Which reduces to:

$$ \begin{equation} \mathrm{H} [k] = \log{\mathrm{B}{\left (\alpha,\beta \right )}} - \psi(\alpha+k) + \psi(\alpha + \beta + 1) - \mathbb{E} \left [\log{{\binom{1}{k}}} \right]. \end{equation} $$

where $\psi(\cdot)$ is the digamma function. The problem is now the last expectation:

$$ \mathbb{E} \left [\log{{\binom{1}{k}}} \right] $$

Not sure if this makes sen; how can one take the expectation of a binomial coefficient? I feel like I have gone wrong somewhere.


Do we consider the beta-binomial (with $n=1$) instead?

Yes. The beta-binomial distribution is exactly the compound distribution of a binomial r.v. where the probability of success is, itself, a beta deviate. A Bernoulli r.v. is exactly a binomial r.v. with $n=1$.

  • $\begingroup$ Ah great! I must say I am somewhat confused though. Presumably, the entropy of the beta-binomial must be a standard result? But my googling is coming up with nothing.

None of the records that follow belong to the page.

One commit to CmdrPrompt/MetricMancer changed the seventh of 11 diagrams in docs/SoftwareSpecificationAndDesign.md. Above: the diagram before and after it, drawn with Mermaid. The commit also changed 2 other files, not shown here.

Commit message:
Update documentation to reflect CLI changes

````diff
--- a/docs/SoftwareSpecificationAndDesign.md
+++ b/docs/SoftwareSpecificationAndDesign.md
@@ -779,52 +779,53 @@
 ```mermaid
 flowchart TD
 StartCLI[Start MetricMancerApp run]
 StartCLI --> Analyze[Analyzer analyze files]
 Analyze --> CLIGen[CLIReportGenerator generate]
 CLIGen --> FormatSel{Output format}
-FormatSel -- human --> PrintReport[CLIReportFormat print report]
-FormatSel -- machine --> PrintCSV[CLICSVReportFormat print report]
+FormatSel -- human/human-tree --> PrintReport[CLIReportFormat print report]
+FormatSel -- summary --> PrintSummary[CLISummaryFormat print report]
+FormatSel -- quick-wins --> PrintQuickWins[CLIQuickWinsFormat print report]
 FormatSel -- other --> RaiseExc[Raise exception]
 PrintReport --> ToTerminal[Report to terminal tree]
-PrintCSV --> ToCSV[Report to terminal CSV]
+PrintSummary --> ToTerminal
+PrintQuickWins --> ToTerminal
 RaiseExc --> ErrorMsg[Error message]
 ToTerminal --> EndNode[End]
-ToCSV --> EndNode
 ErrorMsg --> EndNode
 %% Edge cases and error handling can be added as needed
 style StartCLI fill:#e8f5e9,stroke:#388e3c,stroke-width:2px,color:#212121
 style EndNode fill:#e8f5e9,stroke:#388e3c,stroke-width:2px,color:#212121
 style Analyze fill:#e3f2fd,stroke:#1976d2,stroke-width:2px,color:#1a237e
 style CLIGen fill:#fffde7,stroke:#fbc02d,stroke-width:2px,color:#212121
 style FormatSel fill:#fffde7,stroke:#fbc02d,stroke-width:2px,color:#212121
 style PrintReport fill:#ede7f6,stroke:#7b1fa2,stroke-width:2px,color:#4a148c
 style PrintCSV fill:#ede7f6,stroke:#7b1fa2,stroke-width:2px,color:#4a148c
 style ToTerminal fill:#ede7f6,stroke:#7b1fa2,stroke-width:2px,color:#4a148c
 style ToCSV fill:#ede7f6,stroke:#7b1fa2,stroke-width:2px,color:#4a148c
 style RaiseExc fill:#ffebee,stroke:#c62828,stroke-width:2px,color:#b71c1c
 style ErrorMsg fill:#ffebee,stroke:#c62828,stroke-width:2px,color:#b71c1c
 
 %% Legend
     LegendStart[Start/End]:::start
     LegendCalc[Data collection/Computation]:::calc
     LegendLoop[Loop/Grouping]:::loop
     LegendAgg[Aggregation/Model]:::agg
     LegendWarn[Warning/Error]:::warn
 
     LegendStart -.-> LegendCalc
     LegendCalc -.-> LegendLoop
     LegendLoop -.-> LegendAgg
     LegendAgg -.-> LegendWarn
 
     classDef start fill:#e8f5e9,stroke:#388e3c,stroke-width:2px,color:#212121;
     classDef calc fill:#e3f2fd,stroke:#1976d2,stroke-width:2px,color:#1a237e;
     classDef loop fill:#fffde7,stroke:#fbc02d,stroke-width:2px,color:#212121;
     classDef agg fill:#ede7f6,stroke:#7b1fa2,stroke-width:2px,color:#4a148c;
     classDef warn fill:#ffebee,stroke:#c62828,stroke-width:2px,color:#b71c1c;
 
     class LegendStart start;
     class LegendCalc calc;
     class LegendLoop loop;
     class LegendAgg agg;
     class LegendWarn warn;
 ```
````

I found this (section 6): arxiv.org/pdf/1708.06394.pdf - but it is from 2017. Suggestions for good resources? $\endgroup$
    – Astrid
    May 2 '18 at 9:39
  • $\begingroup$ I suppose I could just substitute the compound PMF of the beta-binomial, into the Shannon entropy, and then simply calculate the entropy? Following this example: math.stackexchange.com/questions/394957/… and using the PMF from Wikipedia: en.wikipedia.org/wiki/Beta-binomial_distribution $\endgroup$
    – Astrid
    May 2 '18 at 9:52
  • $\begingroup$ I'm afraid I don't have any resources that specifically address how to compute the beta-bernoulli or beta-binomial entropy. It certainly appears that you're on the right track though: working forward from the definition of entropy. $\endgroup$
    – Sycorax
    May 2 '18 at 14:56
  • $\begingroup$ Not a problem, thanks for your help; your initial suggestion was very useful. $\endgroup$
    – Astrid
    May 2 '18 at 14:58

I'm not sure why you're not happy with the result in "update 1". To be explicit for provenance, consider the compound distribution

$$ \begin{aligned} X &\sim \text{Bernoulli}(p), \\ p &\sim \text{beta}(\alpha, \beta). \end{aligned} $$

If we integrate out $p$, the density is beta-Bernoulli,

$$ p(k \mid, \alpha, \beta) = \frac{\text{B}(k + \alpha, 1 - k + \beta)}{\text{B}(\alpha, \beta)}. $$

The entropy is

$$ \begin{aligned} \mathbb{H}[X \mid \alpha, \beta] &= -\sum_{x \in \{0,1\}} p(x \mid \alpha, \beta) \log p(x \mid \alpha, \beta) \\ &= - \left[ \frac{\text{B}(\alpha, 1 + \beta)}{\text{B}(\alpha, \beta)} \log\left(\frac{\text{B}(\alpha, 1 + \beta)}{\text{B}(\alpha, \beta)}\right) + \frac{\text{B}(1 + \alpha, \beta)}{\text{B}(\alpha, \beta)} \log\left(\frac{\text{B}(1 + \alpha, \beta)}{\text{B}(\alpha, \beta)}\right)\right]. \end{aligned} $$

In many of your equations, you seem to not rely on the fact that $x$ has finite support over just $\{0,1\}$. Also, values like ${1 \choose k}$ are just $1$.


Your Answer

By clicking “Post Your Answer”, you agree to our terms of service, privacy policy and cookie policy

Not the answer you're looking for? Browse other questions tagged or ask your own question.